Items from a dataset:
-- Opening Marker --

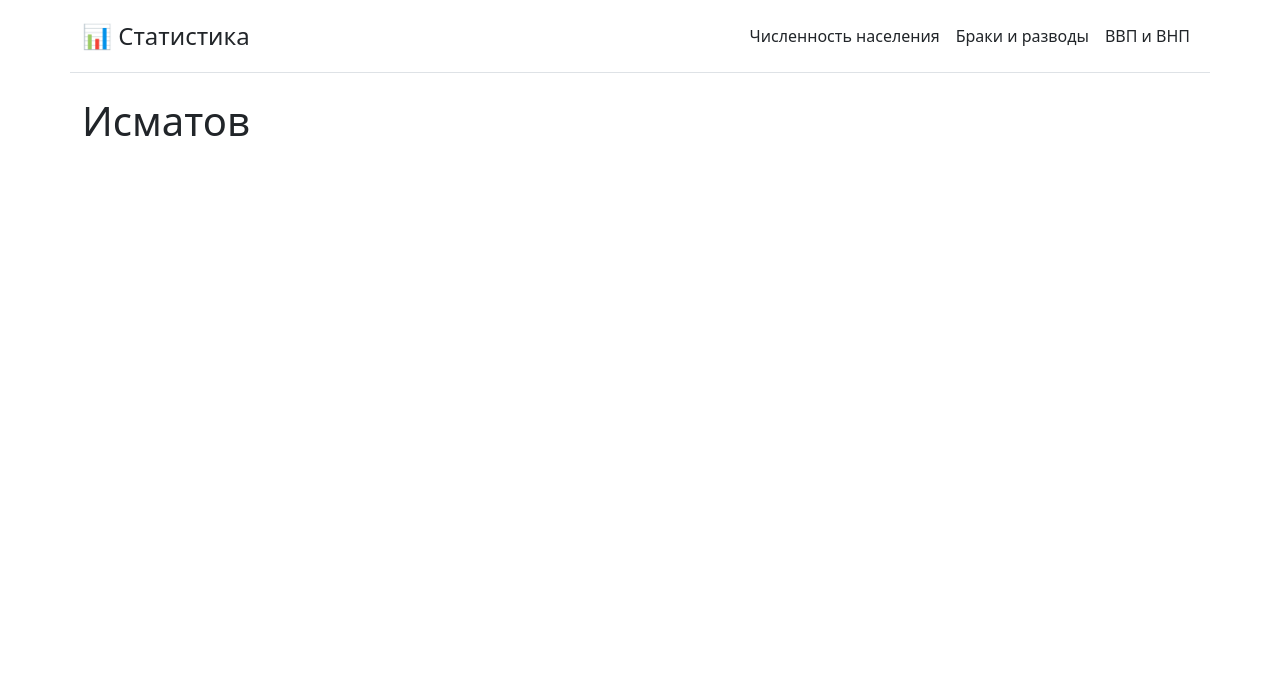
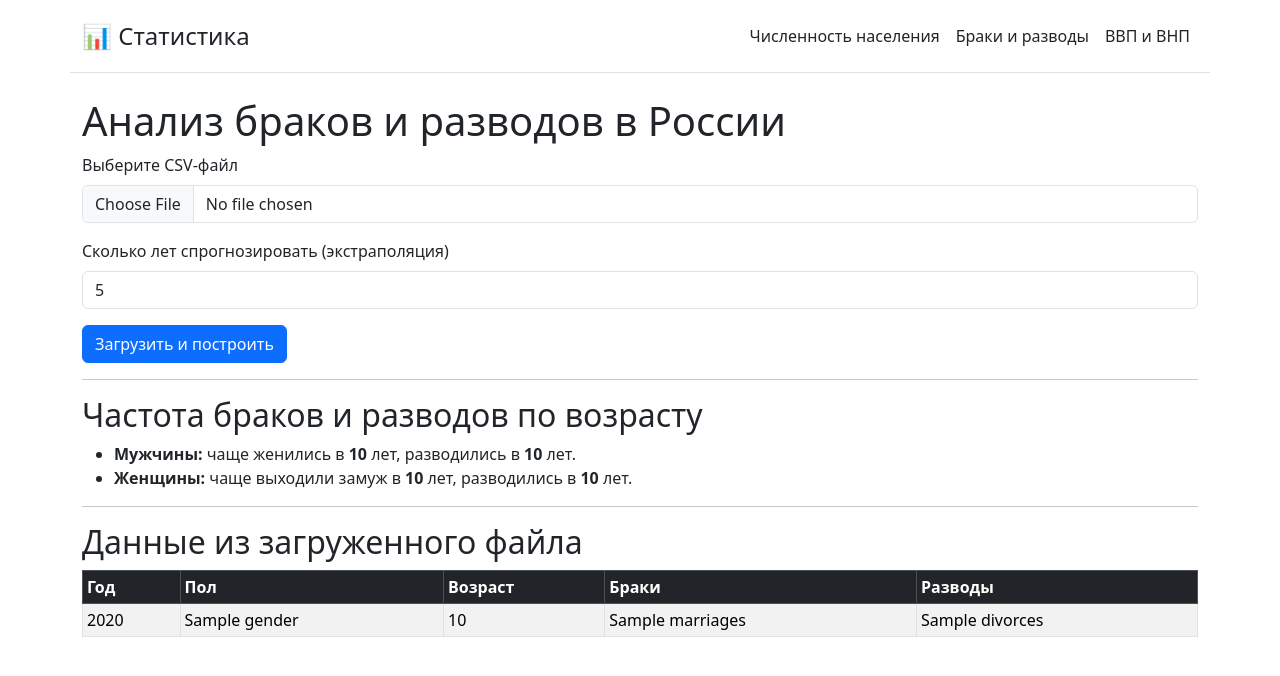
Before and after one commit to Artisan899/Stats, a Flask app: template Python Prog/templates/java.html in a window 1280 px wide. Shown: the top 676 px of the page. Run offline with Flask 3, Linux system fonts and the light colour scheme; the template is opened without the code that fills it: most values are stand-ins (such as "Sample title", 1, 10 or a date in 2020).

Commit message:
Add files via upload

```diff
--- a/Python Prog/templates/java.html
+++ b/Python Prog/templates/java.html
@@ -1,14 +1,62 @@
-{% extends 'base.html'  %}
-
-{% block title %}
-<title>Исматов</title>
-{% endblock %}
-
+{% extends 'base.html' %}
 
 {% block body %}
-<h1>Исматов</h1>
+<h1>Анализ браков и разводов в России</h1>
+
+<form method="post" enctype="multipart/form-data">
+    <div class="mb-3">
+        <label for="datafile" class="form-label">Выберите CSV-файл</label>
+        <input type="file" class="form-control" name="datafile" required>
+    </div>
+    <div class="mb-3">
+        <label for="period" class="form-label">Сколько лет спрогнозировать (экстраполяция)</label>
+        <input type="number" class="form-control" name="period" required min="1" value="5">
+    </div>
+    <button type="submit" class="btn btn-primary">Загрузить и построить</button>
+</form>
+
+{% if chart_url %}
+<hr>
+<h2>График количества браков и разводов</h2>
+<img src="{{ url_for('static', filename=chart_url) }}" class="img-fluid" alt="График браков и разводов">
+<p><i>Пунктирная линия отображает прогнозируемые значения на следующие годы.</i></p>
+{% endif %}
+
+{% if result %}
+<hr>
+<h2>Частота браков и разводов по возрасту</h2>
+<ul>
+    <li><strong>Мужчины:</strong> чаще женились в <b>{{ result['Male']['marriage_age'] }}</b> лет, разводились в <b>{{ result['Male']['divorce_age'] }}</b> лет.</li>
+    <li><strong>Женщины:</strong> чаще выходили замуж в <b>{{ result['Female']['marriage_age'] }}</b> лет, разводились в <b>{{ result['Female']['divorce_age'] }}</b> лет.</li>
+</ul>
+{% endif %}
+
+{% if table_data %}
+<hr>
+<h2>Данные из загруженного файла</h2>
+<div style="max-height: 500px; overflow-y: auto;">
+    <table class="table table-striped table-bordered table-sm">
+        <thead class="table-dark">
+            <tr>
+                <th>Год</th>
+                <th>Пол</th>
+                <th>Возраст</th>
+                <th>Браки</th>
+                <th>Разводы</th>
+            </tr>
+        </thead>
+        <tbody>
+            {% for row in table_data %}
+            <tr>
+                <td>{{ row['Year'] }}</td>
+                <td>{{ row['Gender'] }}</td>
+                <td>{{ row['Age'] }}</td>
+                <td>{{ row['Marriages'] }}</td>
+                <td>{{ row['Divorces'] }}</td>
+            </tr>
+            {% endfor %}
+        </tbody>
+    </table>
+</div>
+{% endif %}
 {% endblock %}
-
-{% block stats %}
-<p>Статистика Исматова</p>
-{% endblock %}
```
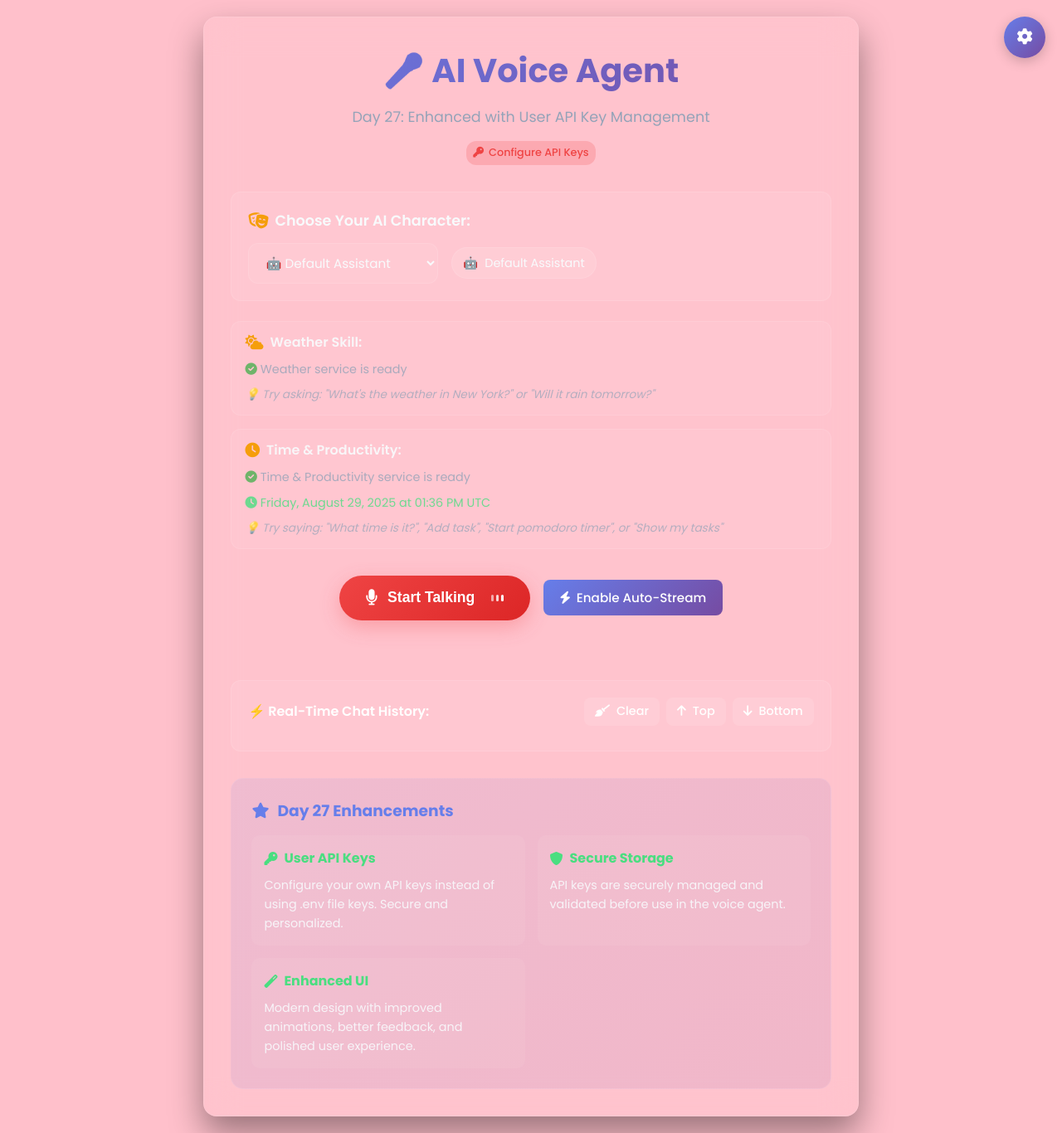
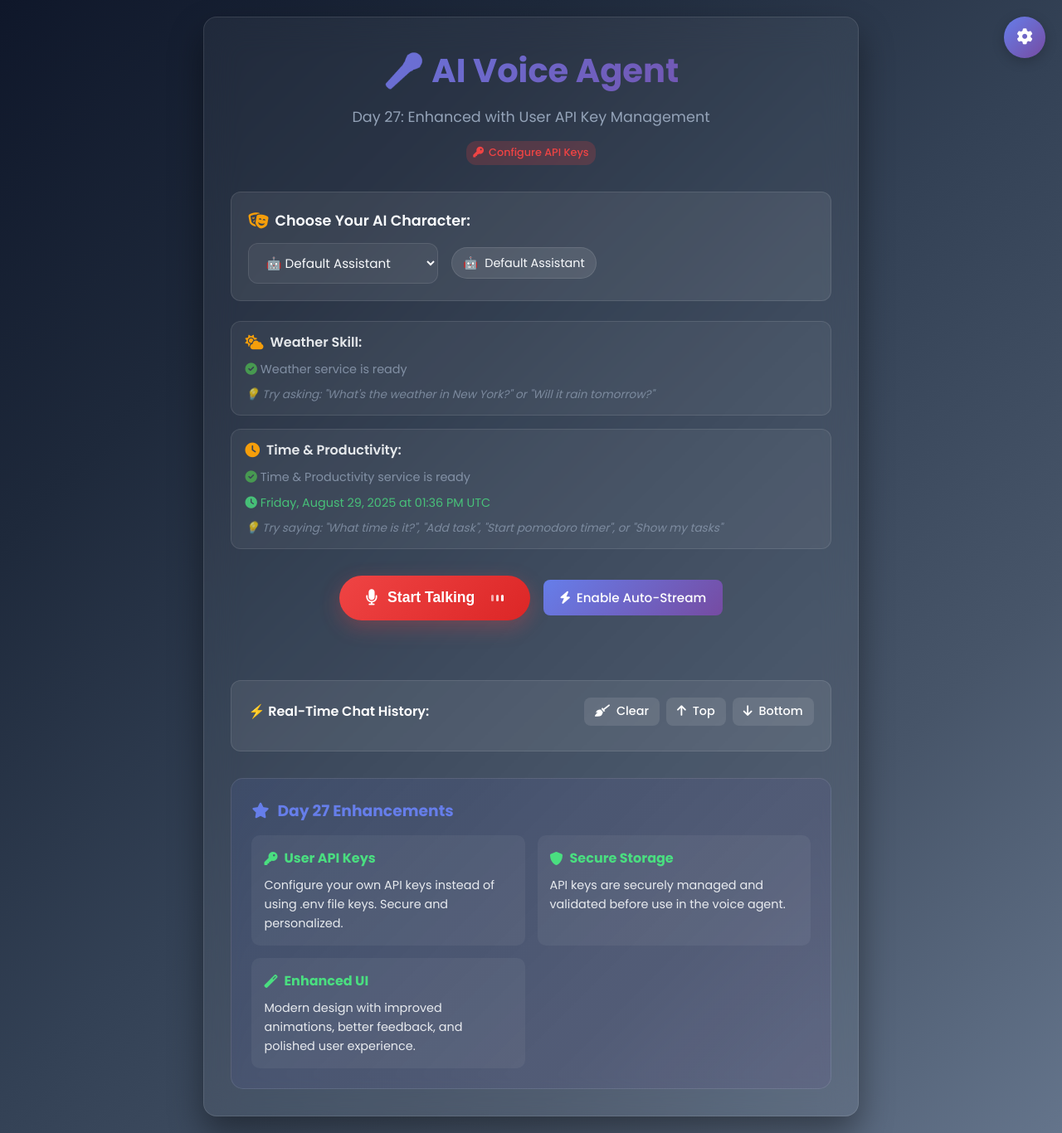
Before and after one commit to kundanmehta01/murf-voice-agent, a FastAPI app: page / in a window 1280 px wide. Shown: the whole page at 83% size. Run offline with FastAPI, Linux system fonts and the light colour scheme; data that the repository does not hold is empty.

Commit message:
Update style.css

```diff
--- a/static/style.css
+++ b/static/style.css
@@ -19,11 +19,11 @@
   --shadow: 0 10px 25px rgba(0,0,0,0.3);
   --shadow-lg: 0 20px 40px rgba(0,0,0,0.4);
 }
-    /* background: linear-gradient(135deg, #0f172a 0%, #1e293b 25%, #334155 50%, #475569 75%, #64748b 100%); */
+
 /* ========== Body & Background ========== */
 body {
     font-family: 'Poppins', -apple-system, BlinkMacSystemFont, 'Segoe UI', Roboto, sans-serif;
-    background: pink;
+    background: linear-gradient(135deg, #0f172a 0%, #1e293b 25%, #334155 50%, #475569 75%, #64748b 100%);
     color: var(--text-light);
     margin: 0;
     padding: 20px;
```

-- Closing Marker --

WHAT TO WORK ON:
Leaving aside the images, write out every entry above exactly.

RESPONSE TO THIS TASK:
Before and after one commit to Artisan899/Stats, a Flask app: template Python Prog/templates/java.html in a window 1280 px wide. Shown: the top 676 px of the page. Run offline with Flask 3, Linux system fonts and the light colour scheme; the template is opened without the code that fills it: most values are stand-ins (such as "Sample title", 1, 10 or a date in 2020).

Commit message:
Add files via upload

```diff
--- a/Python Prog/templates/java.html
+++ b/Python Prog/templates/java.html
@@ -1,14 +1,62 @@
-{% extends 'base.html'  %}
-
-{% block title %}
-<title>Исматов</title>
-{% endblock %}
-
+{% extends 'base.html' %}
 
 {% block body %}
-<h1>Исматов</h1>
+<h1>Анализ браков и разводов в России</h1>
+
+<form method="post" enctype="multipart/form-data">
+    <div class="mb-3">
+        <label for="datafile" class="form-label">Выберите CSV-файл</label>
+        <input type="file" class="form-control" name="datafile" required>
+    </div>
+    <div class="mb-3">
+        <label for="period" class="form-label">Сколько лет спрогнозировать (экстраполяция)</label>
+        <input type="number" class="form-control" name="period" required min="1" value="5">
+    </div>
+    <button type="submit" class="btn btn-primary">Загрузить и построить</button>
+</form>
+
+{% if chart_url %}
+<hr>
+<h2>График количества браков и разводов</h2>
+<img src="{{ url_for('static', filename=chart_url) }}" class="img-fluid" alt="График браков и разводов">
+<p><i>Пунктирная линия отображает прогнозируемые значения на следующие годы.</i></p>
+{% endif %}
+
+{% if result %}
+<hr>
+<h2>Частота браков и разводов по возрасту</h2>
+<ul>
+    <li><strong>Мужчины:</strong> чаще женились в <b>{{ result['Male']['marriage_age'] }}</b> лет, разводились в <b>{{ result['Male']['divorce_age'] }}</b> лет.</li>
+    <li><strong>Женщины:</strong> чаще выходили замуж в <b>{{ result['Female']['marriage_age'] }}</b> лет, разводились в <b>{{ result['Female']['divorce_age'] }}</b> лет.</li>
+</ul>
+{% endif %}
+
+{% if table_data %}
+<hr>
+<h2>Данные из загруженного файла</h2>
+<div style="max-height: 500px; overflow-y: auto;">
+    <table class="table table-striped table-bordered table-sm">
+        <thead class="table-dark">
+            <tr>
+                <th>Год</th>
+                <th>Пол</th>
+                <th>Возраст</th>
+                <th>Браки</th>
+                <th>Разводы</th>
+            </tr>
+        </thead>
+        <tbody>
+            {% for row in table_data %}
+            <tr>
+                <td>{{ row['Year'] }}</td>
+                <td>{{ row['Gender'] }}</td>
+                <td>{{ row['Age'] }}</td>
+                <td>{{ row['Marriages'] }}</td>
+                <td>{{ row['Divorces'] }}</td>
+            </tr>
+            {% endfor %}
+        </tbody>
+    </table>
+</div>
+{% endif %}
 {% endblock %}
-
-{% block stats %}
-<p>Статистика Исматова</p>
-{% endblock %}
```
Before and after one commit to kundanmehta01/murf-voice-agent, a FastAPI app: page / in a window 1280 px wide. Shown: the whole page at 83% size. Run offline with FastAPI, Linux system fonts and the light colour scheme; data that the repository does not hold is empty.

Commit message:
Update style.css

```diff
--- a/static/style.css
+++ b/static/style.css
@@ -19,11 +19,11 @@
   --shadow: 0 10px 25px rgba(0,0,0,0.3);
   --shadow-lg: 0 20px 40px rgba(0,0,0,0.4);
 }
-    /* background: linear-gradient(135deg, #0f172a 0%, #1e293b 25%, #334155 50%, #475569 75%, #64748b 100%); */
+
 /* ========== Body & Background ========== */
 body {
     font-family: 'Poppins', -apple-system, BlinkMacSystemFont, 'Segoe UI', Roboto, sans-serif;
-    background: pink;
+    background: linear-gradient(135deg, #0f172a 0%, #1e293b 25%, #334155 50%, #475569 75%, #64748b 100%);
     color: var(--text-light);
     margin: 0;
     padding: 20px;
```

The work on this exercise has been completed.